What if I told you that plants could change your life? That your body can thrive on plants and you can reach an overall sense of well-being beyond anything you have ever imagined?
These were the questions Rip Esselstyn posed to our associates at Blue Cross & Blue Shield of Rhode Island (BCBSRI) during a worksite health presentation in May. A nationally-recognized health advocate, and former world-class professional triathlete and firefighter, Rip is passionate about eating plants. Though he grew up in a family that, as Rip says, “ate everything under the sun—ice cream, soda pop, pork chops,” their diet changed when his father, a physician, began researching ways to prevent and reverse heart disease. What his father found was astonishing. “Cultures in rural China, Japan, and Central Africa that didn’t have heart disease and stroke all had one thing in common,” Rip says. “They ate a primarily plant-based diet. No meat, no processed foods, no dairy.”
The idea of not having hamburgers and chicken can be difficult for many people to consider. And when you need to give up cheese and other dairy products too…well, it can be easy to dismiss the idea completely. However, there are many reasons to try it, or at least try to make plants and whole foods a bigger part of your diet.
Current research supports that eating whole plant foods is the most effective way to prevent and sometimes even reverse heart disease, some cancers, diabetes, and many other chronic diseases, as well as sustain optimum weight.
Rip’s energy and motivation inspired over 10 percent of the BCBSRI workforce to take his “28-Day Challenge” and adopt a plant-based diet for four weeks.
So, what was on the menu? Whole grains (brown rice, quinoa, oats, 100 percent whole-wheat bread, etc.), legumes (beans, peas, lentils, chickpeas, etc.), all vegetables, and fruits, as well as nuts and seeds in small amounts. What was out? All highly processed foods (like vegetable oils, white flours, sugar, etc.) and animal products (including meat, poultry, seafood, dairy, eggs) were eliminated.
The results were astounding. Over 75 percent of our participants lost between 2 and 14 pounds—but it wasn’t all about the weight loss. Over 50 percent of participants reduced their total cholesterol between 12 and 52 points, and reduced their “bad” cholesterol (LDL) between 10 and 53 points!
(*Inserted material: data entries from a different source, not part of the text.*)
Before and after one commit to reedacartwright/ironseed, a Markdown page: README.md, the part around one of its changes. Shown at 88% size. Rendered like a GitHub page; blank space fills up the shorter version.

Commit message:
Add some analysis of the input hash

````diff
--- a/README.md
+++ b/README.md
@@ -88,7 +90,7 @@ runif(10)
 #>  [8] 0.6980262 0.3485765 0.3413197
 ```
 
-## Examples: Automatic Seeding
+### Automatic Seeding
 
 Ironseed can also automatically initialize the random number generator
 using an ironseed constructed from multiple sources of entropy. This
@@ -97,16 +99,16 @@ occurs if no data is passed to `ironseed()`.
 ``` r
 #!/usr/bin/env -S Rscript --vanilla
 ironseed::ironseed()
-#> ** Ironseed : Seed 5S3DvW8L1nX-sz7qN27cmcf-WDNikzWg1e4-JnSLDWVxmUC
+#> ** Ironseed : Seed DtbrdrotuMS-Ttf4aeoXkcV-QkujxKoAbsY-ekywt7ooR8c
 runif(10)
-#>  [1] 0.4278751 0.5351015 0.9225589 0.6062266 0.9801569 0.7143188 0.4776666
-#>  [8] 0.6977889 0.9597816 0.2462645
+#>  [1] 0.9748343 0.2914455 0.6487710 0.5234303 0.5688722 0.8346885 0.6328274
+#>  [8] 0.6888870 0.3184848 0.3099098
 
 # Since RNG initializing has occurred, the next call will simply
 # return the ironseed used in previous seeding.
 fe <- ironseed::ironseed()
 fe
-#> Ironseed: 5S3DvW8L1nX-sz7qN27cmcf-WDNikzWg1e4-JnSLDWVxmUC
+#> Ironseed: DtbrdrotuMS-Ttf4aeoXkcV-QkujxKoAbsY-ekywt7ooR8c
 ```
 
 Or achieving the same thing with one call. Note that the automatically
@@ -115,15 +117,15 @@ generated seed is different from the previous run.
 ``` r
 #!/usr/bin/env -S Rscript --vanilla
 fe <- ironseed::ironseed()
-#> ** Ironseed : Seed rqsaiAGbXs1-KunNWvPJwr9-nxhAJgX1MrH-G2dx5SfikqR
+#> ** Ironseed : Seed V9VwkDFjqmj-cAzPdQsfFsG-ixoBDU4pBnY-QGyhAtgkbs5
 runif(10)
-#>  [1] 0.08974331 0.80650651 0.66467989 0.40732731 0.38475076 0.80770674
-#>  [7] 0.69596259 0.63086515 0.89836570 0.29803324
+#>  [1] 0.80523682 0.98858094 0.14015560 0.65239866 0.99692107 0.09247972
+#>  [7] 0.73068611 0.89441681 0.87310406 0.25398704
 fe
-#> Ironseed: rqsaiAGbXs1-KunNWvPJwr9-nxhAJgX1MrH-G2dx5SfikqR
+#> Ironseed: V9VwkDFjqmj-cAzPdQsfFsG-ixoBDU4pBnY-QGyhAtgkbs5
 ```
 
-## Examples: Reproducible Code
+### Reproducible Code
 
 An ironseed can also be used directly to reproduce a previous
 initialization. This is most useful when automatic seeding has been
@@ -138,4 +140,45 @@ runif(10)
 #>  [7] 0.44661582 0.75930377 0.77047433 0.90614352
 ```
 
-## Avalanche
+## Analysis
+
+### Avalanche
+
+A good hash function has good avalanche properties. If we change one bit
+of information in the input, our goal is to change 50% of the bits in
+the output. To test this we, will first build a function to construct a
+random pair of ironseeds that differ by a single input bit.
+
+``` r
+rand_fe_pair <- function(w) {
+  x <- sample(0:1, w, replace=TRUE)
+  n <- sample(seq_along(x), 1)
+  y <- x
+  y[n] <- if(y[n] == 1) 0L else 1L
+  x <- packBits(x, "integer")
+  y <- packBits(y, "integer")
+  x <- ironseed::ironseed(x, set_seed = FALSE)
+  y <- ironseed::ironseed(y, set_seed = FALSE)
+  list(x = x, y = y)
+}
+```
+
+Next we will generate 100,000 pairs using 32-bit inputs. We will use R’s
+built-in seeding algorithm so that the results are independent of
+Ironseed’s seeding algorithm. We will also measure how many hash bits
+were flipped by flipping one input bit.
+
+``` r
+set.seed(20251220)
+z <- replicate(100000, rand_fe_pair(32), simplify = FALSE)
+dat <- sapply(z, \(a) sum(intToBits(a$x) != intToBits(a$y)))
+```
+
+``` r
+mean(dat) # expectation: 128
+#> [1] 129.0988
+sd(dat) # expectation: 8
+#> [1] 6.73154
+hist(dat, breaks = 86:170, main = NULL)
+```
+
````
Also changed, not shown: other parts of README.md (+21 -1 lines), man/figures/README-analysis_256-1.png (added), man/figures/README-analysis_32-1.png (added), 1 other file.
More than half of participants also noted more energy, a better overall sense of well-being, improved digestion, and clearer skin, fewer migraines, improved athletic performance, and more sensitive taste buds, as well as less hunger, fatigue, and joint pain.
Sheila, a BCBSRI participant, said, “I will remain plant-based 75-80 percent of the time with exceptions of holidays, social events, and restaurants.” In the 28 days, she lost 5 pounds, reduced her total cholesterol by 43 points, and reduced her LDL cholesterol by 53 points. Ennio, another BCBSRI associate, says he plans on staying “plant-strong.” During the Challenge, he lost 8 pounds, reduced his total cholesterol and LDL cholesterol, and lowered his blood pressure. And now three months after the Challenge, he is down a total of 20 pounds!
Dieting is always a difficult task, especially for those of us who are always on-the-go. However, nutrition is a critical part to living a healthy lifestyle, and comes down to understanding and planning for what you put in your body and how it affects you.
I encourage you to put more plants on your plate! And how about taking on a plant-based challenge for 28 days? Or 14 days? Or maybe just for 7 days? Your body will thank you for that. For more information on plant-based nutrition, visit Rip’s website at engine2diet.com. And see the tips below on how to get started.
* Please check with your healthcare provider before making changes to your diet.
Narine Lemme is a passionate plant-based enthusiast who lives in Rhode Island with her husband and three plant-strong kids. Narine brought her passion into the workplace and established the role of Manager of Associate Wellness at Blue Cross & Blue Shield of Rhode Island, a position recently developed under the leadership of BCBSRI Senior Vice President and Chief Human Resources Officer, Dick Kropp.